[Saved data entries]
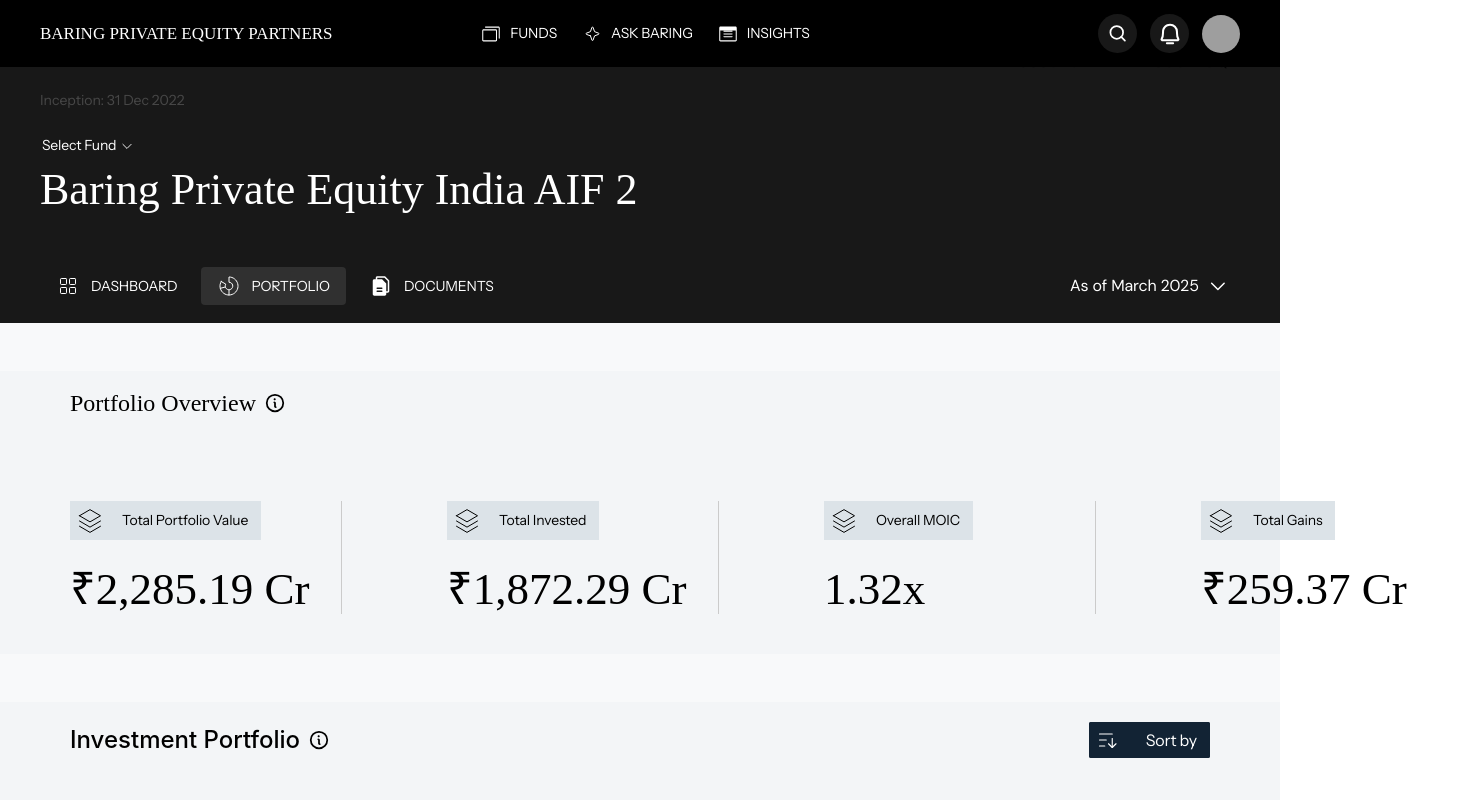
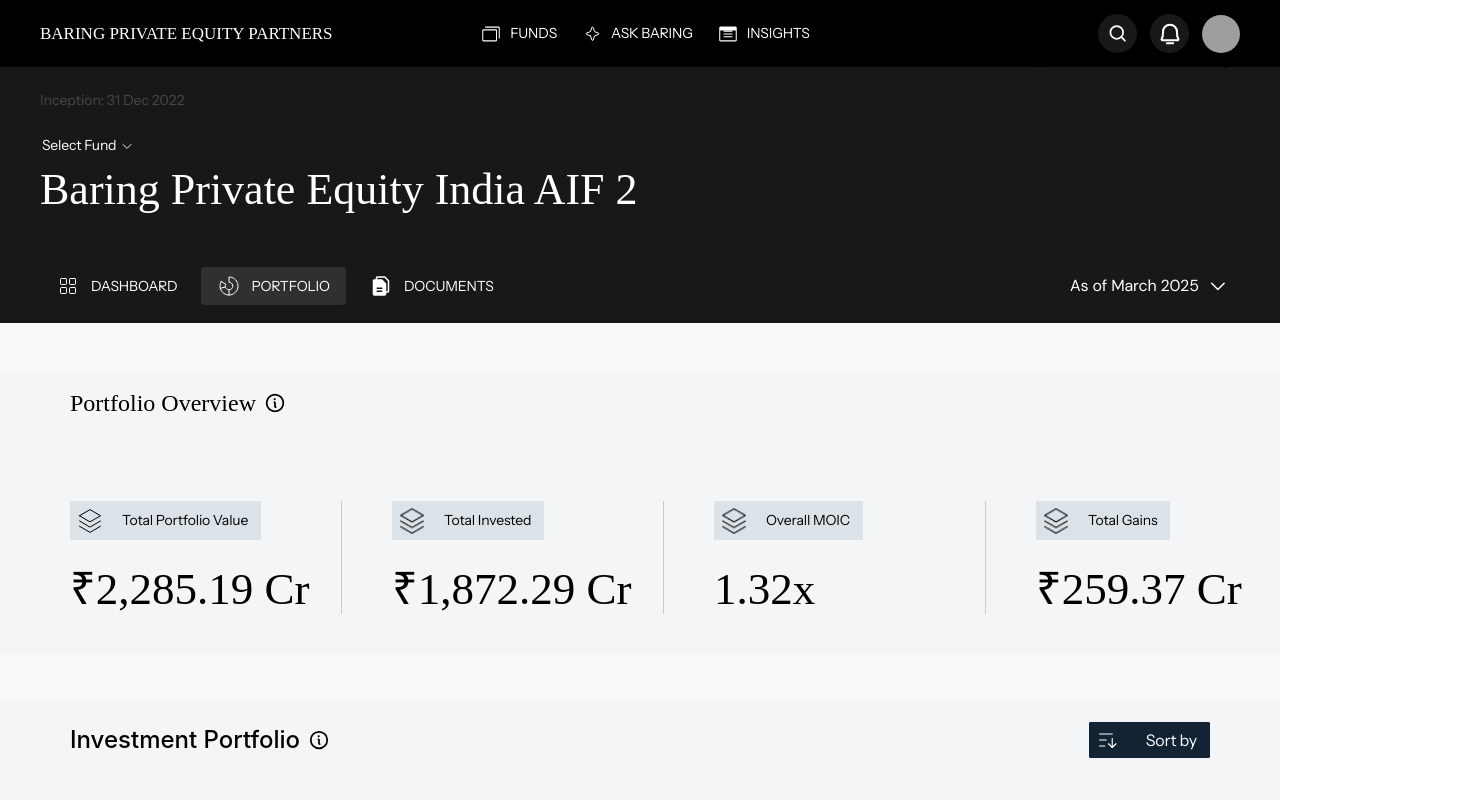
Before and after one commit to anuranjan410/aifm-frontend-baring, an Angular app: page /portfolio in a window 1280 px wide. Shown: the top 800 px of the page, 1473 px wide, since content can reach past the window. Built offline with nearby package versions, Linux system fonts and the light colour scheme; grey boxes are pictures that could not be loaded.

Commit message:
update for the portfolio

```diff
--- a/src/app/web-dashboard/components/overview/overview.component.html
+++ b/src/app/web-dashboard/components/overview/overview.component.html
@@ -39,7 +39,7 @@
             <div class="submetric-value">100.00</div>
           </div>
           <!-- <div class="separator"></div> -->
-          <div class="submetric border-right">
+          <div class="submetric">
             <div class="submetric-label">Drawndowns</div>
             <div class="submetric-value">0.65 Cr</div>
           </div>
@@ -76,7 +76,7 @@
             <div class="submetric-value">₹1.10 Cr</div>
           </div>
           <!-- <div class="separator"></div> -->
-          <div class="submetric border-right">
+          <div class="submetric">
             <div class="submetric-label">TVPI</div>
             <div class="submetric-value">1.22x</div>
           </div>
--- a/src/app/web-portfolio/components/investment-table/investment-table.component.html
+++ b/src/app/web-portfolio/components/investment-table/investment-table.component.html
@@ -46,15 +46,15 @@
     <!-- Portfolio Summary -->
     <div class="portfolio-summary-container mb-4">
       <div class="portfolio-summary">
-        <div class="summary-item border-right">
+        <div class="summary-item">
           <div class="summary-label">Total Holdings</div>
           <div class="summary-value">{{ portfolioSummary.totalHoldings }}</div>
         </div>
-        <div class="summary-item border-right">
+        <div class="summary-item">
           <div class="summary-label">Total Investment</div>
           <div class="summary-value">{{ portfolioSummary.totalInvestment }}</div>
         </div>
-        <div class="summary-item border-right">
+        <div class="summary-item">
           <div class="summary-label">Total Market Value</div>
           <div class="summary-value">{{ portfolioSummary.totalMarketValue }}</div>
         </div>
--- a/src/app/web-portfolio/components/portfolio-overview/portfolio-overview.component.html
+++ b/src/app/web-portfolio/components/portfolio-overview/portfolio-overview.component.html
@@ -2,18 +2,7 @@
   <div class="container">
     <div class="overview-header">
       <h3 class="overview-title">Portfolio Overview</h3>
-      <svg width="22" height="22" viewBox="0 0 22 22" fill="none" xmlns="http://www.w3.org/2000/svg">
-        <g clip-path="url(#clip0_1_216)">
-          <path d="M11 19.25C15.5563 19.25 19.25 15.5563 19.25 11C19.25 6.44365 15.5563 2.75 11 2.75C6.44365 2.75 2.75 6.44365 2.75 11C2.75 15.5563 6.44365 19.25 11 19.25Z" stroke="black" stroke-width="1.75" stroke-linecap="round" stroke-linejoin="round"/>
-          <path d="M10.3125 10.3125C10.4948 10.3125 10.6697 10.3849 10.7986 10.5139C10.9276 10.6428 11 10.8177 11 11V14.4375C11 14.6198 11.0724 14.7947 11.2014 14.9236C11.3303 15.0526 11.5052 15.125 11.6875 15.125" stroke="black" stroke-width="1.75" stroke-linecap="round" stroke-linejoin="round"/>
-          <path d="M10.6562 8.25C11.2258 8.25 11.6875 7.78829 11.6875 7.21875C11.6875 6.64921 11.2258 6.1875 10.6562 6.1875C10.0867 6.1875 9.625 6.64921 9.625 7.21875C9.625 7.78829 10.0867 8.25 10.6562 8.25Z" fill="black"/>
-        </g>
-        <defs>
-          <clipPath id="clip0_1_216">
-            <rect width="22" height="22" fill="white"/>
-          </clipPath>
-        </defs>
-      </svg>
+      <img src="../../../assets/icons/Info.png" height="22" width="22" alt="Portfolio Info">
     </div>
 
     <div class="portfolio-metrics">
@@ -41,18 +30,7 @@
       <div class="portfolio-metric-card border-right">
         <div class="portfolio-metric-header">
           <div class="portfolio-metric-icon">
-            <svg width="28" height="28" viewBox="0 0 28 28" fill="none" xmlns="http://www.w3.org/2000/svg">
-              <g clip-path="url(#clip0_1_247)">
-                <path d="M3.5 19.25L14 25.375L24.5 19.25" stroke="black" stroke-linecap="round" stroke-linejoin="round"/>
-                <path d="M3.5 14L14 20.125L24.5 14" stroke="black" stroke-linecap="round" stroke-linejoin="round"/>
-                <path d="M3.5 8.75L14 14.875L24.5 8.75L14 2.625L3.5 8.75Z" stroke="black" stroke-linecap="round" stroke-linejoin="round"/>
-              </g>
-              <defs>
-                <clipPath id="clip0_1_247">
-                  <rect width="28" height="28" fill="white"/>
-                </clipPath>
-              </defs>
-            </svg>
+            <img src="../../../assets/icons/Stack.png" height="30" width="30" alt="Total Invested">
           </div>
           <div class="portfolio-metric-label">Total Invested</div>
         </div>
@@ -62,18 +40,7 @@
       <div class="portfolio-metric-card border-right">
         <div class="portfolio-metric-header">
           <div class="portfolio-metric-icon">
-            <svg width="28" height="28" viewBox="0 0 28 28" fill="none" xmlns="http://www.w3.org/2000/svg">
-              <g clip-path="url(#clip0_1_259)">
-                <path d="M3.5 19.25L14 25.375L24.5 19.25" stroke="black" stroke-linecap="round" stroke-linejoin="round"/>
-                <path d="M3.5 14L14 20.125L24.5 14" stroke="black" stroke-linecap="round" stroke-linejoin="round"/>
-                <path d="M3.5 8.75L14 14.875L24.5 8.75L14 2.625L3.5 8.75Z" stroke="black" stroke-linecap="round" stroke-linejoin="round"/>
-              </g>
-              <defs>
-                <clipPath id="clip0_1_259">
-                  <rect width="28" height="28" fill="white"/>
-                </clipPath>
-              </defs>
-            </svg>
+           <img src="../../../assets/icons/Stack.png" height="30" width="30" alt="Overall MOIC">
           </div>
           <div class="portfolio-metric-label">Overall MOIC</div>
         </div>
@@ -83,18 +50,7 @@
       <div class="portfolio-metric-card">
         <div class="portfolio-metric-header">
           <div class="portfolio-metric-icon">
-            <svg width="28" height="28" viewBox="0 0 28 28" fill="none" xmlns="http://www.w3.org/2000/svg">
-              <g clip-path="url(#clip0_1_271)">
-                <path d="M3.5 19.25L14 25.375L24.5 19.25" stroke="black" stroke-linecap="round" stroke-linejoin="round"/>
-                <path d="M3.5 14L14 20.125L24.5 14" stroke="black" stroke-linecap="round" stroke-linejoin="round"/>
-                <path d="M3.5 8.75L14 14.875L24.5 8.75L14 2.625L3.5 8.75Z" stroke="black" stroke-linecap="round" stroke-linejoin="round"/>
-              </g>
-              <defs>
-                <clipPath id="clip0_1_271">
-                  <rect width="28" height="28" fill="white"/>
-                </clipPath>
-              </defs>
-            </svg>
+            <img src="../../../assets/icons/Stack.png" height="30" width="30" alt="Total Gains">
           </div>
           <div class="portfolio-metric-label">Total Gains</div>
         </div>
--- a/src/app/web-portfolio/components/portfolio-overview/portfolio-overview.component.scss
+++ b/src/app/web-portfolio/components/portfolio-overview/portfolio-overview.component.scss
@@ -13,7 +13,6 @@
     align-items: center;
     gap: 8px;
     margin-bottom: 38px;
-    width: 222px;
     height: 24px;
 
     .overview-title {
@@ -35,7 +34,7 @@
 
   .portfolio-metrics {
     display: flex;
-    gap: 105px;
+    gap: 50px;
     margin-bottom: 40px;
     position: relative;
 
```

§ **Exercise prompt**
The data above should be repeated exactly, minus any pictures.

§ **Answer below**
Before and after one commit to anuranjan410/aifm-frontend-baring, an Angular app: page /portfolio in a window 1280 px wide. Shown: the top 800 px of the page, 1473 px wide, since content can reach past the window. Built offline with nearby package versions, Linux system fonts and the light colour scheme; grey boxes are pictures that could not be loaded.

Commit message:
update for the portfolio

```diff
--- a/src/app/web-dashboard/components/overview/overview.component.html
+++ b/src/app/web-dashboard/components/overview/overview.component.html
@@ -39,7 +39,7 @@
             <div class="submetric-value">100.00</div>
           </div>
           <!-- <div class="separator"></div> -->
-          <div class="submetric border-right">
+          <div class="submetric">
             <div class="submetric-label">Drawndowns</div>
             <div class="submetric-value">0.65 Cr</div>
           </div>
@@ -76,7 +76,7 @@
             <div class="submetric-value">₹1.10 Cr</div>
           </div>
           <!-- <div class="separator"></div> -->
-          <div class="submetric border-right">
+          <div class="submetric">
             <div class="submetric-label">TVPI</div>
             <div class="submetric-value">1.22x</div>
           </div>
--- a/src/app/web-portfolio/components/investment-table/investment-table.component.html
+++ b/src/app/web-portfolio/components/investment-table/investment-table.component.html
@@ -46,15 +46,15 @@
     <!-- Portfolio Summary -->
     <div class="portfolio-summary-container mb-4">
       <div class="portfolio-summary">
-        <div class="summary-item border-right">
+        <div class="summary-item">
           <div class="summary-label">Total Holdings</div>
           <div class="summary-value">{{ portfolioSummary.totalHoldings }}</div>
         </div>
-        <div class="summary-item border-right">
+        <div class="summary-item">
           <div class="summary-label">Total Investment</div>
           <div class="summary-value">{{ portfolioSummary.totalInvestment }}</div>
         </div>
-        <div class="summary-item border-right">
+        <div class="summary-item">
           <div class="summary-label">Total Market Value</div>
           <div class="summary-value">{{ portfolioSummary.totalMarketValue }}</div>
         </div>
--- a/src/app/web-portfolio/components/portfolio-overview/portfolio-overview.component.html
+++ b/src/app/web-portfolio/components/portfolio-overview/portfolio-overview.component.html
@@ -2,18 +2,7 @@
   <div class="container">
     <div class="overview-header">
       <h3 class="overview-title">Portfolio Overview</h3>
-      <svg width="22" height="22" viewBox="0 0 22 22" fill="none" xmlns="http://www.w3.org/2000/svg">
-        <g clip-path="url(#clip0_1_216)">
-          <path d="M11 19.25C15.5563 19.25 19.25 15.5563 19.25 11C19.25 6.44365 15.5563 2.75 11 2.75C6.44365 2.75 2.75 6.44365 2.75 11C2.75 15.5563 6.44365 19.25 11 19.25Z" stroke="black" stroke-width="1.75" stroke-linecap="round" stroke-linejoin="round"/>
-          <path d="M10.3125 10.3125C10.4948 10.3125 10.6697 10.3849 10.7986 10.5139C10.9276 10.6428 11 10.8177 11 11V14.4375C11 14.6198 11.0724 14.7947 11.2014 14.9236C11.3303 15.0526 11.5052 15.125 11.6875 15.125" stroke="black" stroke-width="1.75" stroke-linecap="round" stroke-linejoin="round"/>
-          <path d="M10.6562 8.25C11.2258 8.25 11.6875 7.78829 11.6875 7.21875C11.6875 6.64921 11.2258 6.1875 10.6562 6.1875C10.0867 6.1875 9.625 6.64921 9.625 7.21875C9.625 7.78829 10.0867 8.25 10.6562 8.25Z" fill="black"/>
-        </g>
-        <defs>
-          <clipPath id="clip0_1_216">
-            <rect width="22" height="22" fill="white"/>
-          </clipPath>
-        </defs>
-      </svg>
+      <img src="../../../assets/icons/Info.png" height="22" width="22" alt="Portfolio Info">
     </div>
 
     <div class="portfolio-metrics">
@@ -41,18 +30,7 @@
       <div class="portfolio-metric-card border-right">
         <div class="portfolio-metric-header">
           <div class="portfolio-metric-icon">
-            <svg width="28" height="28" viewBox="0 0 28 28" fill="none" xmlns="http://www.w3.org/2000/svg">
-              <g clip-path="url(#clip0_1_247)">
-                <path d="M3.5 19.25L14 25.375L24.5 19.25" stroke="black" stroke-linecap="round" stroke-linejoin="round"/>
-                <path d="M3.5 14L14 20.125L24.5 14" stroke="black" stroke-linecap="round" stroke-linejoin="round"/>
-                <path d="M3.5 8.75L14 14.875L24.5 8.75L14 2.625L3.5 8.75Z" stroke="black" stroke-linecap="round" stroke-linejoin="round"/>
-              </g>
-              <defs>
-                <clipPath id="clip0_1_247">
-                  <rect width="28" height="28" fill="white"/>
-                </clipPath>
-              </defs>
-            </svg>
+            <img src="../../../assets/icons/Stack.png" height="30" width="30" alt="Total Invested">
           </div>
           <div class="portfolio-metric-label">Total Invested</div>
         </div>
@@ -62,18 +40,7 @@
       <div class="portfolio-metric-card border-right">
         <div class="portfolio-metric-header">
           <div class="portfolio-metric-icon">
-            <svg width="28" height="28" viewBox="0 0 28 28" fill="none" xmlns="http://www.w3.org/2000/svg">
-              <g clip-path="url(#clip0_1_259)">
-                <path d="M3.5 19.25L14 25.375L24.5 19.25" stroke="black" stroke-linecap="round" stroke-linejoin="round"/>
-                <path d="M3.5 14L14 20.125L24.5 14" stroke="black" stroke-linecap="round" stroke-linejoin="round"/>
-                <path d="M3.5 8.75L14 14.875L24.5 8.75L14 2.625L3.5 8.75Z" stroke="black" stroke-linecap="round" stroke-linejoin="round"/>
-              </g>
-              <defs>
-                <clipPath id="clip0_1_259">
-                  <rect width="28" height="28" fill="white"/>
-                </clipPath>
-              </defs>
-            </svg>
+           <img src="../../../assets/icons/Stack.png" height="30" width="30" alt="Overall MOIC">
           </div>
           <div class="portfolio-metric-label">Overall MOIC</div>
         </div>
@@ -83,18 +50,7 @@
       <div class="portfolio-metric-card">
         <div class="portfolio-metric-header">
           <div class="portfolio-metric-icon">
-            <svg width="28" height="28" viewBox="0 0 28 28" fill="none" xmlns="http://www.w3.org/2000/svg">
-              <g clip-path="url(#clip0_1_271)">
-                <path d="M3.5 19.25L14 25.375L24.5 19.25" stroke="black" stroke-linecap="round" stroke-linejoin="round"/>
-                <path d="M3.5 14L14 20.125L24.5 14" stroke="black" stroke-linecap="round" stroke-linejoin="round"/>
-                <path d="M3.5 8.75L14 14.875L24.5 8.75L14 2.625L3.5 8.75Z" stroke="black" stroke-linecap="round" stroke-linejoin="round"/>
-              </g>
-              <defs>
-                <clipPath id="clip0_1_271">
-                  <rect width="28" height="28" fill="white"/>
-                </clipPath>
-              </defs>
-            </svg>
+            <img src="../../../assets/icons/Stack.png" height="30" width="30" alt="Total Gains">
           </div>
           <div class="portfolio-metric-label">Total Gains</div>
         </div>
--- a/src/app/web-portfolio/components/portfolio-overview/portfolio-overview.component.scss
+++ b/src/app/web-portfolio/components/portfolio-overview/portfolio-overview.component.scss
@@ -13,7 +13,6 @@
     align-items: center;
     gap: 8px;
     margin-bottom: 38px;
-    width: 222px;
     height: 24px;
 
     .overview-title {
@@ -35,7 +34,7 @@
 
   .portfolio-metrics {
     display: flex;
-    gap: 105px;
+    gap: 50px;
     margin-bottom: 40px;
     position: relative;
 
```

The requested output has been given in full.